Every year about this time, I come down with something I lovingly refer to as the “itch.” More accurately defined as constantly daydreaming about the sun on my face, the ocean breeze on my skin or the smell of the wet, Oregon forest all around me. The undeniable drive, need even, to be outdoors on some sort of adventure, exploring all this beautiful state has to offer me. It really starts to drive me crazy!
So I do what I can. I re-organize my fly boxes. Spend my Christmas money on new hiking boots. Watch videos on YouTube and documentaries on Netflix. Look at plane tickets to Alaska. Read fishing reports. Plot, plan and scheme. And when I run out of options, I order books online so I can at least live vicariously through someone else’s adventures.
One of the books I’ve been reading is How to Raise A Wild Child by Scott D. Sampson. Sampson talks about how kids spend very little time outdoors these days which has a negative effect on their physical and emotional well being, as well as the well being of the environment.
Unless kids spend time outside as they grow up, they make no connection to the outdoors and are far less inclined to work (or vote) to protect them. The book also talks about how you can help your kids connect with nature at each stage – early childhood, middle childhood and adolescence – and gives a lot of good and practical ideas on how to do so.
I began reading the book primarily so I could find some good tips on how to best spend time outdoors with my little guy, but I was surprised how much I connected with Sampson’s stories of his own experiences outdoors as a child and what an impact it had on who he became.
I grew up in Eastern Washington, in what became a pretty classic suburban neighborhood. But when we first moved there, it was largely undeveloped, mostly a forest of pine trees, small meadows and even a little pond that looked straight out of The Little Mermaid. It was magical

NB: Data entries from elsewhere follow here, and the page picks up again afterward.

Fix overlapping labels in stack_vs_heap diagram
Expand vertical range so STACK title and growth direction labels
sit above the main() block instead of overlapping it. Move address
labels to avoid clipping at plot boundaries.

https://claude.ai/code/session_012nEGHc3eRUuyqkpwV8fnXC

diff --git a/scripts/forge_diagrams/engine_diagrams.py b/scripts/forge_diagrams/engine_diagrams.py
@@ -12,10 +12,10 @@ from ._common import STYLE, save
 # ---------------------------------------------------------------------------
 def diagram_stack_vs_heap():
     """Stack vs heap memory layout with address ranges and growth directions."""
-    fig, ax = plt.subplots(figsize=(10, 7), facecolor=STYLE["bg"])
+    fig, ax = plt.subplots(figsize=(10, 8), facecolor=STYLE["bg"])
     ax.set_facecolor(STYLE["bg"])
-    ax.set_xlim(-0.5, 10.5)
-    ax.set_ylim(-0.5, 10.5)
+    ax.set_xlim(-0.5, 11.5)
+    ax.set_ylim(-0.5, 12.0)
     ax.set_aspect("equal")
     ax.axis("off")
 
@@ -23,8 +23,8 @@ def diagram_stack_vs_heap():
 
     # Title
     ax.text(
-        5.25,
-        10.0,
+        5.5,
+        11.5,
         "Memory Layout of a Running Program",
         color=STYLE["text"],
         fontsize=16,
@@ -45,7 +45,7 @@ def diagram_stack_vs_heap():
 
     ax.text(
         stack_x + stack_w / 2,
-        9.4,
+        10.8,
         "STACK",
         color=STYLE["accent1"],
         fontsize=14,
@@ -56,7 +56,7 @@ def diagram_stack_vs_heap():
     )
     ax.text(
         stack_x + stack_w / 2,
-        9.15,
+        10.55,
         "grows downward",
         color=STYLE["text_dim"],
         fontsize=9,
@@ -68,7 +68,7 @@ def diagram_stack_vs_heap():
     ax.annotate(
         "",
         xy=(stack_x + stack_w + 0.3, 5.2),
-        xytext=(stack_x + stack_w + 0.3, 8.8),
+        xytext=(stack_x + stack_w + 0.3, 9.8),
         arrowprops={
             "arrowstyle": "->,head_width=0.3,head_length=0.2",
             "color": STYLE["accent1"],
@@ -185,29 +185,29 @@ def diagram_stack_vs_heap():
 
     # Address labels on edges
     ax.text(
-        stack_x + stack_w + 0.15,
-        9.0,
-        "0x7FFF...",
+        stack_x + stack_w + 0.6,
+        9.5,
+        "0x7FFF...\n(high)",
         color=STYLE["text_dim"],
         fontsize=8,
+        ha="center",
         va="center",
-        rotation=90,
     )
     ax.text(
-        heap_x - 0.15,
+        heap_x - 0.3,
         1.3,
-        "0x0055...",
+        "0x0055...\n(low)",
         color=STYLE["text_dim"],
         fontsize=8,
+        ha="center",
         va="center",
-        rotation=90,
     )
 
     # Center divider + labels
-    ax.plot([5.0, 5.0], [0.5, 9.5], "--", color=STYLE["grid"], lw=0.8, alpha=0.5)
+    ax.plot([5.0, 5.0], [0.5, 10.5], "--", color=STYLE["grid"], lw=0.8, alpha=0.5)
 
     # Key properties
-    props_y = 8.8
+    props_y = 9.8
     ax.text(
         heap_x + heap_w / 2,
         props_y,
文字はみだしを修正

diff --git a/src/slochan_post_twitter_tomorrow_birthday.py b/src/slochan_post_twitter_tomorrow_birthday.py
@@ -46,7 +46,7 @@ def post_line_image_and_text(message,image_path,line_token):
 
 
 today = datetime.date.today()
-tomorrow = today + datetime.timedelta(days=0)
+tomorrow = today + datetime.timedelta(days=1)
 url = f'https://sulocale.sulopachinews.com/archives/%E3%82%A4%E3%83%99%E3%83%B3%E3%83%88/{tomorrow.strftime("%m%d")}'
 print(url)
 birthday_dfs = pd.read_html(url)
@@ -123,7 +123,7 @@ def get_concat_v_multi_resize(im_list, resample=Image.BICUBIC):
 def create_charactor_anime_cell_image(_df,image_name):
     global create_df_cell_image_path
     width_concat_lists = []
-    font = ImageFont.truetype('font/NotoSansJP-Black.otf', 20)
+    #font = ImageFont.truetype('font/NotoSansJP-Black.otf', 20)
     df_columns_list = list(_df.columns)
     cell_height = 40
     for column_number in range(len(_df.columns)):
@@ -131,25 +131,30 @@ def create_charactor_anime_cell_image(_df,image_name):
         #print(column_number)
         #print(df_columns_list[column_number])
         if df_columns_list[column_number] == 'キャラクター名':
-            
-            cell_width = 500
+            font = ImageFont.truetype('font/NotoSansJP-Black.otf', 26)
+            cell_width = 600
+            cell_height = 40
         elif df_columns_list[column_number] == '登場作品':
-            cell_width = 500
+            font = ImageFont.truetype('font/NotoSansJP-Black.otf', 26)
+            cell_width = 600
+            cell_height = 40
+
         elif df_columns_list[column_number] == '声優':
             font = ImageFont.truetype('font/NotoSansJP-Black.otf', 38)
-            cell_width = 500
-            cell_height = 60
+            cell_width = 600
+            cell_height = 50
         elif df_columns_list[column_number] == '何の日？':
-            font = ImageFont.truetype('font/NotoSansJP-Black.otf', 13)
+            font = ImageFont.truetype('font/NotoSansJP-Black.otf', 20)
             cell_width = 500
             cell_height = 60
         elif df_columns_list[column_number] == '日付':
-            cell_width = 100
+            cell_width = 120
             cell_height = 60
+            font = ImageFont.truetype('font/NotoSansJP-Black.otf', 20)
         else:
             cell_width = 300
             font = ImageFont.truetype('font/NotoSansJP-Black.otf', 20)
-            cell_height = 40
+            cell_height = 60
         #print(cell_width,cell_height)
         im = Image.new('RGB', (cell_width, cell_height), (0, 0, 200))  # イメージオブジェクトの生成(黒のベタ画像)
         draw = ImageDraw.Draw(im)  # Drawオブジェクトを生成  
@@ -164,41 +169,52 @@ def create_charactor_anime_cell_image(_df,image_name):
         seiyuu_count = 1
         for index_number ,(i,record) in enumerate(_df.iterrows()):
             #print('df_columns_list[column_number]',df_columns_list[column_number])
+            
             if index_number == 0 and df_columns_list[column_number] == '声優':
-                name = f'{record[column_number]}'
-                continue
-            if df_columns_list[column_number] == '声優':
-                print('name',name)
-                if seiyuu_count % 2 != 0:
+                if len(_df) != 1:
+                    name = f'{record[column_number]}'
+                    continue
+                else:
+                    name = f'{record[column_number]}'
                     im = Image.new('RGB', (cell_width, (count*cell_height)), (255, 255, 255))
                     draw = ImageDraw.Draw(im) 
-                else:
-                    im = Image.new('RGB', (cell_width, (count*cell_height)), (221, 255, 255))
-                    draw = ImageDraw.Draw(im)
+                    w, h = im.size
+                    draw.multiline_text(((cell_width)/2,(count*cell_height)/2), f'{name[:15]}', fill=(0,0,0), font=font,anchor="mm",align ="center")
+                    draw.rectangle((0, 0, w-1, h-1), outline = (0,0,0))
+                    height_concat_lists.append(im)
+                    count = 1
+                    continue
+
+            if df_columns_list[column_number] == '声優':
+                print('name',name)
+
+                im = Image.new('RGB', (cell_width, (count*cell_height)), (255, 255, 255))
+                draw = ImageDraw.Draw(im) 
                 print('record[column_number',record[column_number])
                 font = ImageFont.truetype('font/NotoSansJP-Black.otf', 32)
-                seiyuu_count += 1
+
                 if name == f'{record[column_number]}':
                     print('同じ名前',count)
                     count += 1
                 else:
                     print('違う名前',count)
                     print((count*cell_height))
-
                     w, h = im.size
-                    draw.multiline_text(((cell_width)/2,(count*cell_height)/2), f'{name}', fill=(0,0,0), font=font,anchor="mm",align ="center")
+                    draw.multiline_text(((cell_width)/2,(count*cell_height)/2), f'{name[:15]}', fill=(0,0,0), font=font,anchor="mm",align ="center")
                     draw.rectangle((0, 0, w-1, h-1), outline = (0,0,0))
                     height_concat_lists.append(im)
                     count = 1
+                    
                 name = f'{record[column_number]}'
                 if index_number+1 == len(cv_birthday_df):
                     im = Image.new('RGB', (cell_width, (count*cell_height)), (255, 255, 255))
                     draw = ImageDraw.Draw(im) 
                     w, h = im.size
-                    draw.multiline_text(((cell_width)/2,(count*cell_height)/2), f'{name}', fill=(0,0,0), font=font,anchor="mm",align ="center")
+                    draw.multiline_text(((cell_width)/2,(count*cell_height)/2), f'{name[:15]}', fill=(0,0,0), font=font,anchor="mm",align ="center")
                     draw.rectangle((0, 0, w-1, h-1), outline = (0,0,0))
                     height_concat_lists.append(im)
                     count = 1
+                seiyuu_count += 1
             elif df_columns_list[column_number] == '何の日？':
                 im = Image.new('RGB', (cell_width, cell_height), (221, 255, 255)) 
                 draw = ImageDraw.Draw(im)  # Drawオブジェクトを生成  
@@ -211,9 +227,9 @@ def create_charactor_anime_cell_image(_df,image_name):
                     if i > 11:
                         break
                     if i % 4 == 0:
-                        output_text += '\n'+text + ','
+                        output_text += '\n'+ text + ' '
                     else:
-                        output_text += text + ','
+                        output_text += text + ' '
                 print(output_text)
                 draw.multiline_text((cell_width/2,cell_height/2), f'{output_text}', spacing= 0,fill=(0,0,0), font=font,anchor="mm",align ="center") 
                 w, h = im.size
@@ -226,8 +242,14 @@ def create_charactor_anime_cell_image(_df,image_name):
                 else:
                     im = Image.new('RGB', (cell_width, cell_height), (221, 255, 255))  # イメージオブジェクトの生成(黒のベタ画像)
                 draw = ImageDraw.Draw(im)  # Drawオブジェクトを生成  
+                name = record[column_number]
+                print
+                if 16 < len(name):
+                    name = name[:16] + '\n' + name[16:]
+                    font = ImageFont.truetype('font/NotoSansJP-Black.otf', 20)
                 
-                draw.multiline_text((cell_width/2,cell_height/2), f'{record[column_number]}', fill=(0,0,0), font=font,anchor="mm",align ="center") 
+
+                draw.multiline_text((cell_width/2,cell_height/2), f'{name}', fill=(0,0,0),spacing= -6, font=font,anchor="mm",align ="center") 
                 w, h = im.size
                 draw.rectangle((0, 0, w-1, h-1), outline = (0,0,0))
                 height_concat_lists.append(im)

Whether we were making gourmet meals in our rock kitchens, doing chores in our tree “houses” my dad had marked for us with spray paint, or making pancakes and coffee in the mud, my brothers and I spent hours upon hours outdoors. TV and movies were for rainy days and even if it was freezing cold, or the ground was covered in snow, I remember begging my Mom to let us out if we promised to bundle up.
We spent most of our weekends at Priest Lake in Idaho, at the foot of the Selkirk mountains. When we weren’t in the water, we were in the sand, and if for some reason the weather wasn’t cooperating, we’d head to the backcountry to hike Lookout Mountain or explore the natural water slides created by years and years of alpine runoff.
At the time, I took it all for granted and even complained about being forced to do things like go on hikes. As an adult I am blown away by how lucky I was. I am so thankful to my parents for providing me with such a bounty of opportunities to fall in love with the natural world.
Though I, like so many others, fell away from spending time outside when the adolescent years arrived, it’s been such a blessing to come back to it in adulthood. I feel most at peace and most myself when I’m outside. Heading out on a hike helps me clear my head, stepping into a river with a fly rod gives me perspective, travel and adventures with family make me feel so alive.
As he continues to grow, I can’t wait to share it all with my son.
Do you find yourself dreaming of the outdoors this time of year? What adventures do you have planned!? Big or small, get outside. While you’re at it, bring along someone you love.